### THE PROBLEM
Scanning the entries below, copy every line that contains the word "studying".

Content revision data
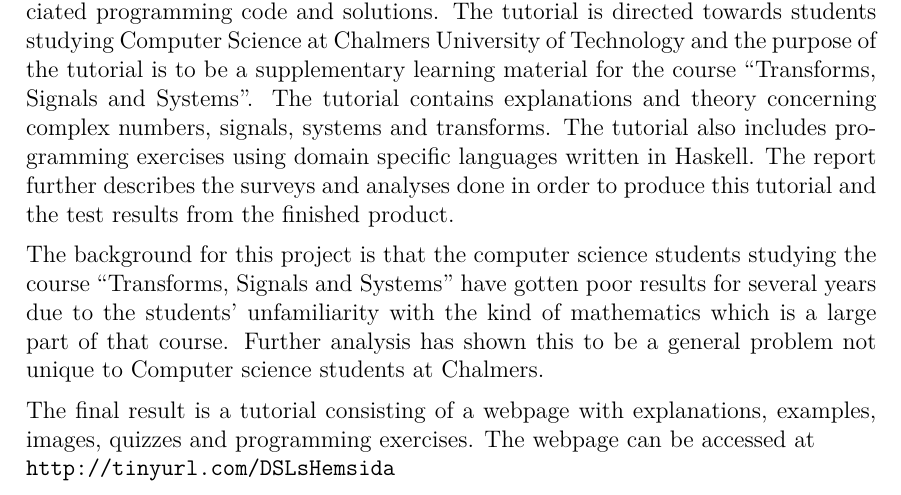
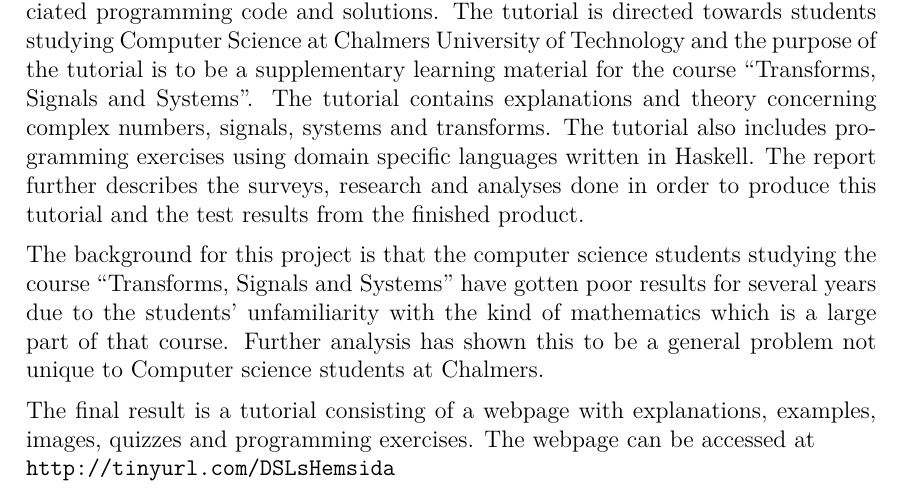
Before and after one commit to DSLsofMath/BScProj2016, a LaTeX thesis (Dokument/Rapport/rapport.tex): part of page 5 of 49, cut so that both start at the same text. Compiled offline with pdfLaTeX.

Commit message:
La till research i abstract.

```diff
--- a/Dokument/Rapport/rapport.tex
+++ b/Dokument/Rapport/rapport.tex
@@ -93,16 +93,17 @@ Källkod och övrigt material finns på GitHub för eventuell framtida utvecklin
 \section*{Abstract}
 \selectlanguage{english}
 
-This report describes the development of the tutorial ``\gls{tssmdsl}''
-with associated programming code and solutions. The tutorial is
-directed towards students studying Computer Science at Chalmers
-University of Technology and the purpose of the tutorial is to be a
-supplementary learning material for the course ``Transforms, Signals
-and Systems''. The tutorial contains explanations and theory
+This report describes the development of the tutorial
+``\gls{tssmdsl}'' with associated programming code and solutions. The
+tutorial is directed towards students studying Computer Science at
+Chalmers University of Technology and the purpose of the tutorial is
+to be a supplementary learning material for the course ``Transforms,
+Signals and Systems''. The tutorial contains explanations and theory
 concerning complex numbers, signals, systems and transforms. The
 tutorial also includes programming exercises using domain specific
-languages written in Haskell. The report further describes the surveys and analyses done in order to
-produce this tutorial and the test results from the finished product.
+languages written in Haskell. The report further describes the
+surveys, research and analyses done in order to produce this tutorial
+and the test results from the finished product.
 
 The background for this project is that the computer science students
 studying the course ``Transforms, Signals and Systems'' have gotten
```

---

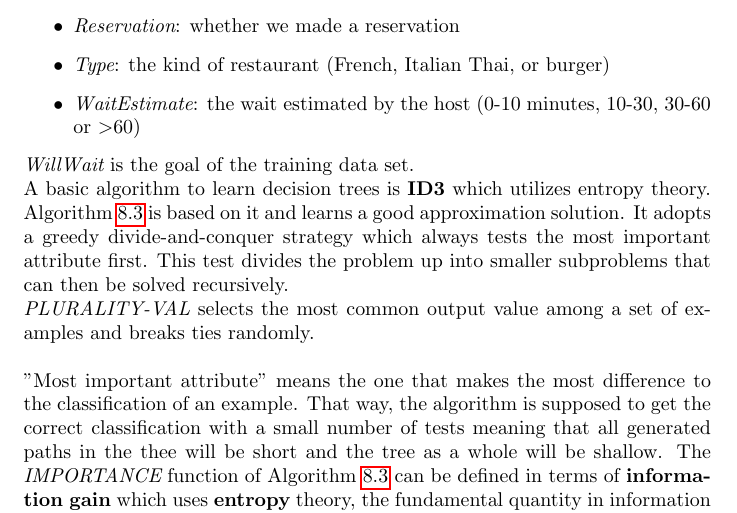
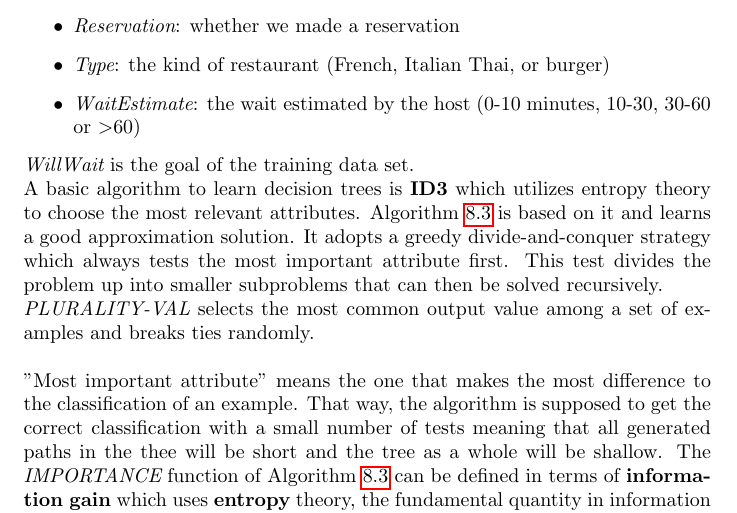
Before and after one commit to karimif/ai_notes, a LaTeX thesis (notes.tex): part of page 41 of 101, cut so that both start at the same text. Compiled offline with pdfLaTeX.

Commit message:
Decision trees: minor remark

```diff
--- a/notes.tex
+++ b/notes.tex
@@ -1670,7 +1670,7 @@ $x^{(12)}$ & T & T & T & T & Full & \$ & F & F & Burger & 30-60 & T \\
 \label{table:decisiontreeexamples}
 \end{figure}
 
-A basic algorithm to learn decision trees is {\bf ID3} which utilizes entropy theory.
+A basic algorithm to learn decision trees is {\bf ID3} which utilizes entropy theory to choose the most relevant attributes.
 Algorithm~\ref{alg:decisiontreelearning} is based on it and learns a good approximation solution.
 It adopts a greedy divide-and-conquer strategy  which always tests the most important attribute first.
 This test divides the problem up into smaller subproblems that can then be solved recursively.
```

### ANSWER AREA
-directed towards students studying Computer Science at Chalmers
+tutorial is directed towards students studying Computer Science at
 studying the course ``Transforms, Signals and Systems'' have gotten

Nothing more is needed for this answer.